At the ceremony, chairs are set up near home plate, the catcher’s box being Varitek’s office for his entire career. His jersey with the familiar “C” on the left chest is draped over the podium.
“Winning the World Series here is unbelievable,” said Varitek when asked if there was a particular moment that stood out. ”The uniqueness of [Jon] Lester’s no-hitter. Clay’s no-hitter.
“There are so many moments. I can probably now appreciate them more than when I played because I just kept going to the next thing.”

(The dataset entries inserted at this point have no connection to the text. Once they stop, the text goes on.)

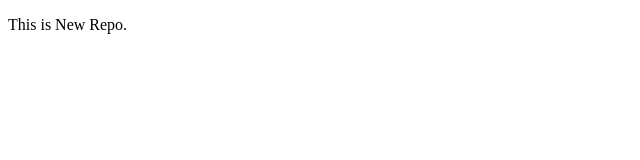
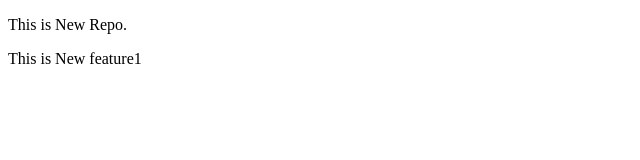
Before and after one commit to n1a2sim/Localrepo, a plain HTML site: page index.html in a window 1280 px wide. Shown: the whole page, without its empty margins (0-640 px from the left). Drawn offline with Linux system fonts and the light colour scheme.

Commit message:
add new feature

```diff
--- a/index.html
+++ b/index.html
@@ -7,6 +7,7 @@
 </head>
 <body>
     <p>This is New Repo.</p>
+    <p>This is New feature1</p>
 
 </body>
 </html>
```
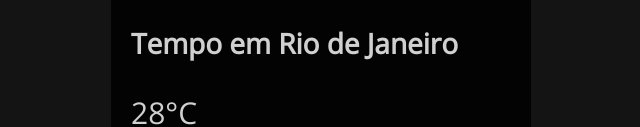
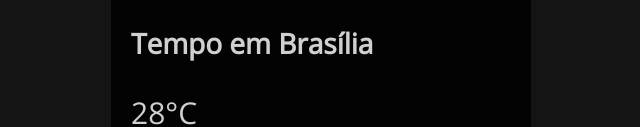
Before and after one commit to lipezxs/previsao-do-tempo, a plain HTML site: page previsão do tempo/index.html in a window 1280 px wide. Shown: the part 182-309 px from the top of the page, without its empty margins (319-959 px from the left). Drawn offline with nearby package versions, Linux system fonts and the light colour scheme.

Commit message:
Add files via upload

```diff
--- a/previsão do tempo/index.html
+++ b/previsão do tempo/index.html
@@ -9,7 +9,7 @@
     <link rel="preconnect" href="https://fonts.gstatic.com" crossorigin>
     <link href="https://fonts.googleapis.com/css2?family=Open+Sans:wght@300&display=swap" rel="stylesheet">
     <script src="scripts.js"></script>
-    <title>Previsão</title>
+    <title>Previsão do Tempo</title>
 </head>
 
 <body>
@@ -22,7 +22,7 @@
         </button>
 
         <div class="caixa-media">
-            <h2 class="cidade">Tempo em Rio de Janeiro</h2>
+            <h2 class="cidade">Tempo em Brasília</h2>
             <p class="temp">28°C</p>
 
             <img class="icone" src="https://openweathermap.org/img/wn/04n.png">
--- a/previsão do tempo/scripts.js
+++ b/previsão do tempo/scripts.js
@@ -20,7 +20,6 @@ async function buscarCidade(cidade){
 
     colocarNaTela(dados)
 }
-
 function cliqueiNoBotao(){
    let cidade = document.querySelector(".input-cidade").value
 
```
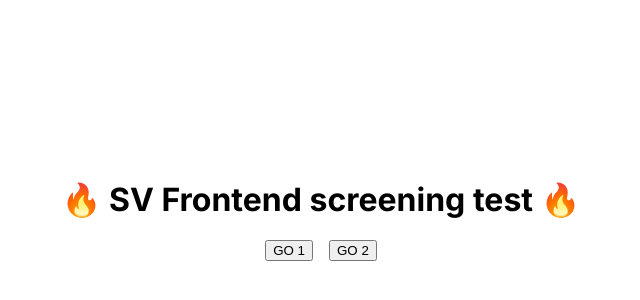
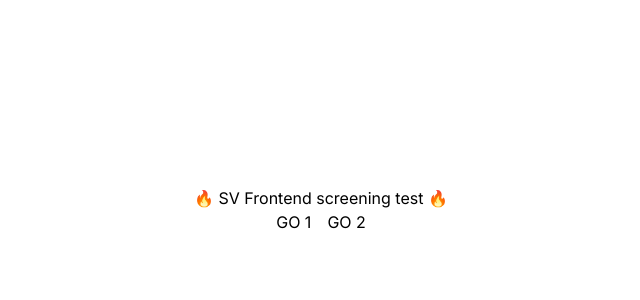
Before and after one commit to jeongwoolee3/sv_frontend_screening_test-4, a Next.js app: page / in a window 1280 px wide. Shown: the part 190-490 px from the top of the page, without its empty margins (319-959 px from the left). Built offline with nearby package versions, Linux system fonts and the light colour scheme.

Commit message:
chore: tailwind 설치 및 설정

```diff
--- a/package.json
+++ b/package.json
@@ -9,11 +9,14 @@
     "lint": "next lint"
   },
   "dependencies": {
+    "@tailwindcss/postcss": "^4.1.11",
     "konva": "^8.4.3",
     "next": "14.2.4",
+    "postcss": "^8.5.6",
     "react": "^18",
     "react-dom": "^18",
-    "react-konva": "^18.2.12"
+    "react-konva": "^18.2.12",
+    "tailwindcss": "^4.1.11"
   },
   "devDependencies": {
     "@types/node": "^20",
--- /dev/null
+++ b/postcss.config.mjs
@@ -0,0 +1,6 @@
+const config = {
+    plugins: {
+      "@tailwindcss/postcss": {},
+    },
+  };
+  export default config;
--- /dev/null
+++ b/src/app/global.css
@@ -0,0 +1 @@
+@import 'tailwindcss';
--- a/src/app/layout.tsx
+++ b/src/app/layout.tsx
@@ -1,5 +1,6 @@
 import type { Metadata } from 'next';
 import { Inter } from 'next/font/google';
+import './global.css';
 
 const inter = Inter({ subsets: ['latin'] });
 
```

He was asked about a moment that resonates with every Red Sox fan — his fight with the Yankees’ Alex Rodriguez during a 2004 regular-season game, a moment remembered as pivotal in the eventual run to their first World Series title in 86 years.
“I was just being a teammate,” said Varitek, who interceded when A-Rod began jawing at pitcher Bronson Arroyo after being hit by a pitch. ”It wasn’t something that you’re proud off — we’ve been down this road talking with my kids. It’s just being a teammate. Things were going on, being said to my teammate, and it just happened to happen that way.”
Varitek is eventually expected to take a role within the Red Sox organization. As for his plans right now?
“What I plan on doing right now is going to a lot more soccer practices, mix in a few tennis matches for a little bit longer period of time,” said Varitek, who said he did work out and consider coming to camp. “We’re still discussing and as we continue to do this we’ll hopefully find a role [where I can] stay involved.”
Varitek caught a record four no-hitters in his career: Hideo Nomo (2001), Derek Lowe (2002), Clay Buchholz (2007) and Jon Lester (2008). Renowned for his game-calling ability and respected by such accomplished pitchers as Pedro Martinez and Curt Schilling, his value to the Red Sox exceeded the numbers he posted.
Still, the numbers are impressive for a catcher. Varitek hit .256 with 193 home runs and 757 RBIs in his career. He made three All-Star teams and won the Gold Glove and Silver Slugger in 2005. He ranks ninth in team history with 1,546 games and has played the most in franchise history for a catcher.
“As I walk away from this game,” he said upon closing his remarks. “I can look at the man in the mirror and be proud that I gave everything I had to this organization. And once again, I just want to say thank you.”